**Exercise objective**
Return the whole listing, line for line, without the pictures in it.
--- Provided data Enclosed Below ---
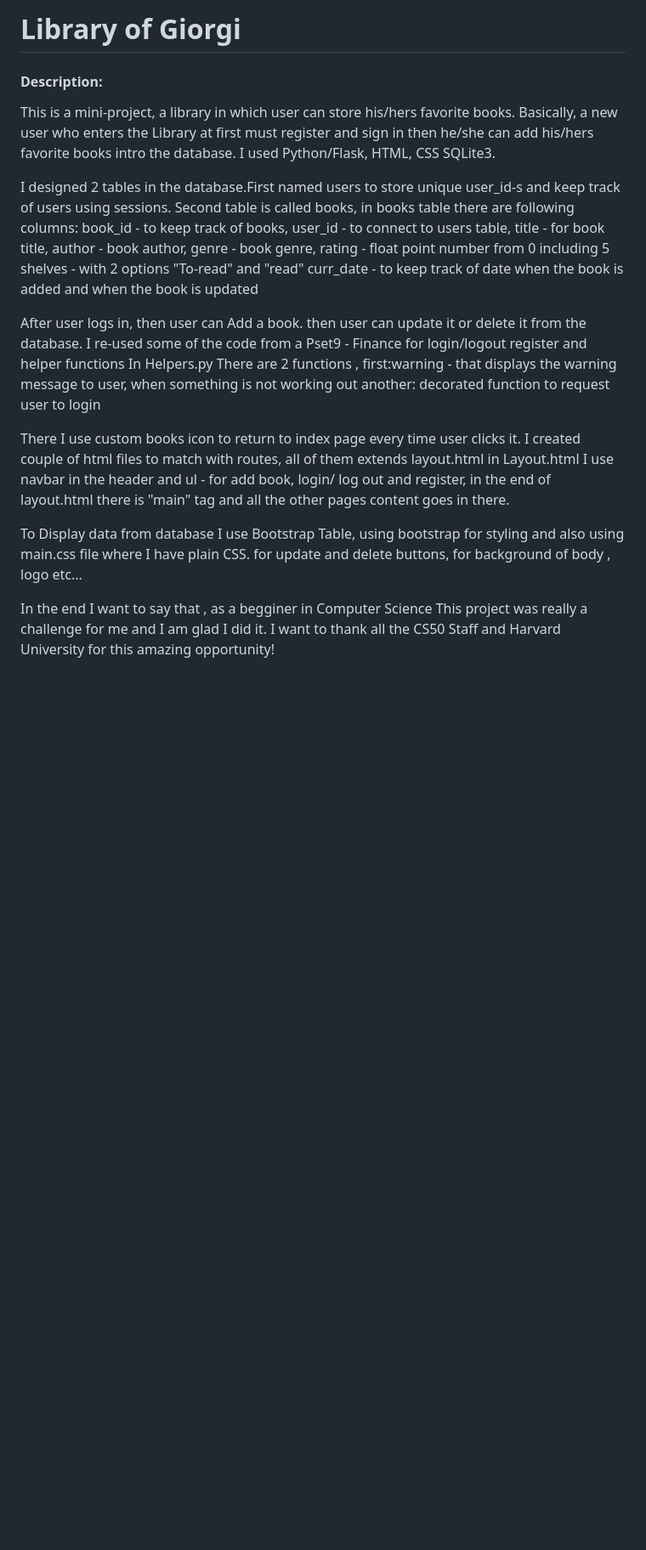
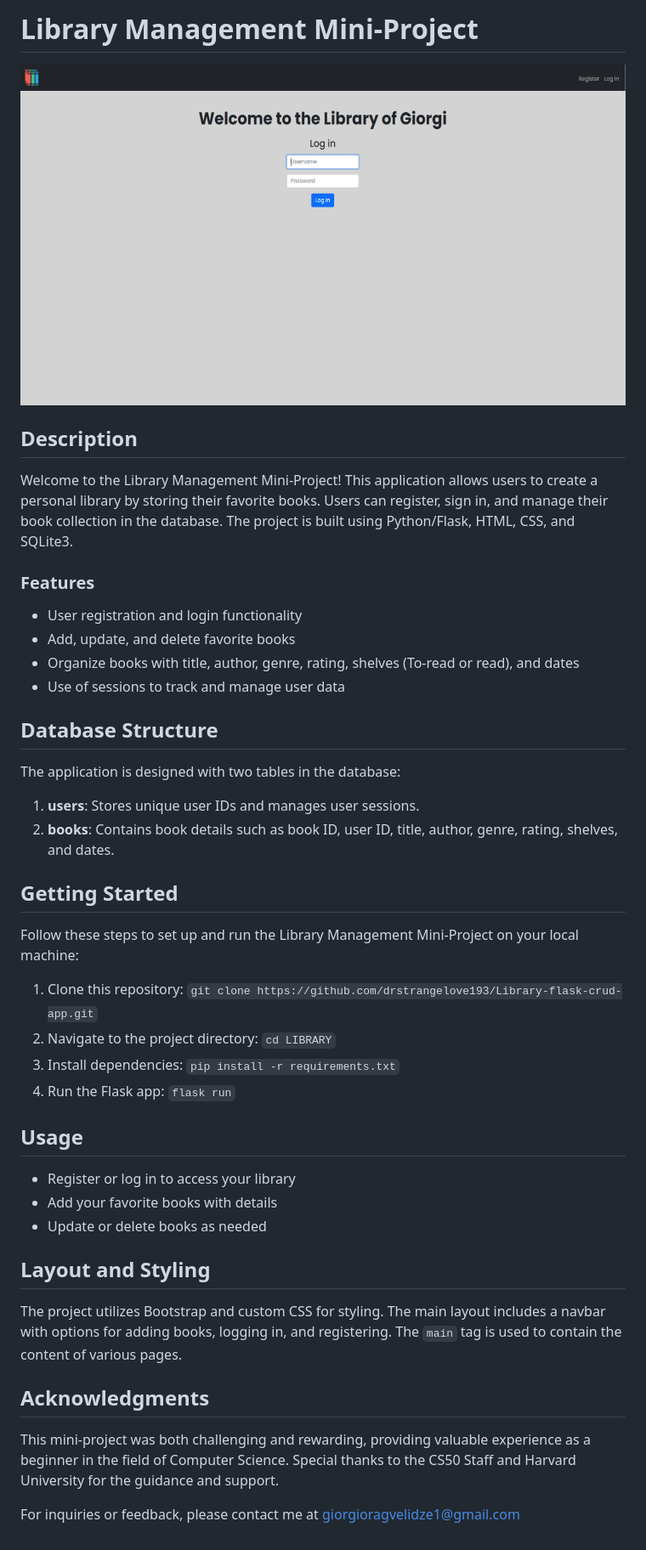
Before and after one commit to drstrangelove193/Library-flask-crud-app, a Markdown page: README.md, the part around the change. Shown: that part at 85% size. GitHub-like rendering; pictures changed too: static/images/screenshot.jpg (added); blank space fills up the shorter version.

Commit message:
Formatted Readme

```diff
--- a/README.md
+++ b/README.md
@@ -1,32 +1,46 @@
-# Library of Giorgi
+# Library Management Mini-Project
 
-#### Description:
-This is a mini-project, a library in which user can store his/hers favorite books. Basically, a new user who enters the Library
-at first must register and sign in then he/she can add his/hers favorite books intro the database. I used Python/Flask, HTML, CSS
-SQLite3.
+![Library](./static/images/screenshot.jpg)
 
-I designed 2 tables in the database.First named users to store unique user_id-s and keep track of users using sessions.
-Second table is called books, in books table there are following columns:
-book_id - to keep track of books,
-user_id - to connect to users table,
-title - for book title,
-author - book author,
-genre - book genre,
-rating - float point number from 0 including 5
-shelves - with 2 options "To-read" and "read"
-curr_date - to keep track of date when the book is added and when the book is updated
+## Description
 
-After user logs in, then user can Add a book. then user can update it or delete it from the database.
-I re-used some of the code from a Pset9 - Finance for login/logout register and helper functions
-In Helpers.py There are 2 functions , first:warning - that displays the warning message to user, when something is not working out
-another: decorated function to request user to login
+Welcome to the Library Management Mini-Project! This application allows users to create a personal library by storing their favorite books. Users can register, sign in, and manage their book collection in the database. The project is built using Python/Flask, HTML, CSS, and SQLite3.
 
-There I use custom books icon to return to index page every time user clicks it.
-I created couple of html files to match with routes, all of them extends layout.html
-in Layout.html I use navbar in the header and ul - for add book, login/ log out and register, in the end of layout.html
-there is "main" tag and all the other pages content goes in there.
+### Features
 
-To Display data from database I use Bootstrap Table, using bootstrap for styling and also using main.css file where I have plain CSS.
-for update and delete buttons, for background of body , logo etc...
+- User registration and login functionality
+- Add, update, and delete favorite books
+- Organize books with title, author, genre, rating, shelves (To-read or read), and dates
+- Use of sessions to track and manage user data
 
-In the end I want to say that , as a begginer in Computer Science This project was really a challenge for me and I am glad I did it. I want to thank all the CS50 Staff and Harvard University for this amazing opportunity!
+## Database Structure
+
+The application is designed with two tables in the database:
+
+1. **users**: Stores unique user IDs and manages user sessions.
+2. **books**: Contains book details such as book ID, user ID, title, author, genre, rating, shelves, and dates.
+
+## Getting Started
+
+Follow these steps to set up and run the Library Management Mini-Project on your local machine:
+
+1. Clone this repository: `git clone https://github.com/drstrangelove193/Library-flask-crud-app.git`
+2. Navigate to the project directory: `cd LIBRARY`
+3. Install dependencies: `pip install -r requirements.txt`
+4. Run the Flask app: `flask run`
+
+## Usage
+
+- Register or log in to access your library
+- Add your favorite books with details
+- Update or delete books as needed
+
+## Layout and Styling
+
+The project utilizes Bootstrap and custom CSS for styling. The main layout includes a navbar with options for adding books, logging in, and registering. The `main` tag is used to contain the content of various pages.
+
+## Acknowledgments
+
+This mini-project was both challenging and rewarding, providing valuable experience as a beginner in the field of Computer Science. Special thanks to the CS50 Staff and Harvard University for the guidance and support.
+
+For inquiries or feedback, please contact me at giorgioragvelidze1@gmail.com
```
--- End of Enclosed Provided data ---
**Answer for the task**
Before and after one commit to drstrangelove193/Library-flask-crud-app, a Markdown page: README.md, the part around the change. Shown: that part at 85% size. GitHub-like rendering; pictures changed too: static/images/screenshot.jpg (added); blank space fills up the shorter version.

Commit message:
Formatted Readme

```diff
--- a/README.md
+++ b/README.md
@@ -1,32 +1,46 @@
-# Library of Giorgi
+# Library Management Mini-Project
 
-#### Description:
-This is a mini-project, a library in which user can store his/hers favorite books. Basically, a new user who enters the Library
-at first must register and sign in then he/she can add his/hers favorite books intro the database. I used Python/Flask, HTML, CSS
-SQLite3.
+![Library](./static/images/screenshot.jpg)
 
-I designed 2 tables in the database.First named users to store unique user_id-s and keep track of users using sessions.
-Second table is called books, in books table there are following columns:
-book_id - to keep track of books,
-user_id - to connect to users table,
-title - for book title,
-author - book author,
-genre - book genre,
-rating - float point number from 0 including 5
-shelves - with 2 options "To-read" and "read"
-curr_date - to keep track of date when the book is added and when the book is updated
+## Description
 
-After user logs in, then user can Add a book. then user can update it or delete it from the database.
-I re-used some of the code from a Pset9 - Finance for login/logout register and helper functions
-In Helpers.py There are 2 functions , first:warning - that displays the warning message to user, when something is not working out
-another: decorated function to request user to login
+Welcome to the Library Management Mini-Project! This application allows users to create a personal library by storing their favorite books. Users can register, sign in, and manage their book collection in the database. The project is built using Python/Flask, HTML, CSS, and SQLite3.
 
-There I use custom books icon to return to index page every time user clicks it.
-I created couple of html files to match with routes, all of them extends layout.html
-in Layout.html I use navbar in the header and ul - for add book, login/ log out and register, in the end of layout.html
-there is "main" tag and all the other pages content goes in there.
+### Features
 
-To Display data from database I use Bootstrap Table, using bootstrap for styling and also using main.css file where I have plain CSS.
-for update and delete buttons, for background of body , logo etc...
+- User registration and login functionality
+- Add, update, and delete favorite books
+- Organize books with title, author, genre, rating, shelves (To-read or read), and dates
+- Use of sessions to track and manage user data
 
-In the end I want to say that , as a begginer in Computer Science This project was really a challenge for me and I am glad I did it. I want to thank all the CS50 Staff and Harvard University for this amazing opportunity!
+## Database Structure
+
+The application is designed with two tables in the database:
+
+1. **users**: Stores unique user IDs and manages user sessions.
+2. **books**: Contains book details such as book ID, user ID, title, author, genre, rating, shelves, and dates.
+
+## Getting Started
+
+Follow these steps to set up and run the Library Management Mini-Project on your local machine:
+
+1. Clone this repository: `git clone https://github.com/drstrangelove193/Library-flask-crud-app.git`
+2. Navigate to the project directory: `cd LIBRARY`
+3. Install dependencies: `pip install -r requirements.txt`
+4. Run the Flask app: `flask run`
+
+## Usage
+
+- Register or log in to access your library
+- Add your favorite books with details
+- Update or delete books as needed
+
+## Layout and Styling
+
+The project utilizes Bootstrap and custom CSS for styling. The main layout includes a navbar with options for adding books, logging in, and registering. The `main` tag is used to contain the content of various pages.
+
+## Acknowledgments
+
+This mini-project was both challenging and rewarding, providing valuable experience as a beginner in the field of Computer Science. Special thanks to the CS50 Staff and Harvard University for the guidance and support.
+
+For inquiries or feedback, please contact me at giorgioragvelidze1@gmail.com
```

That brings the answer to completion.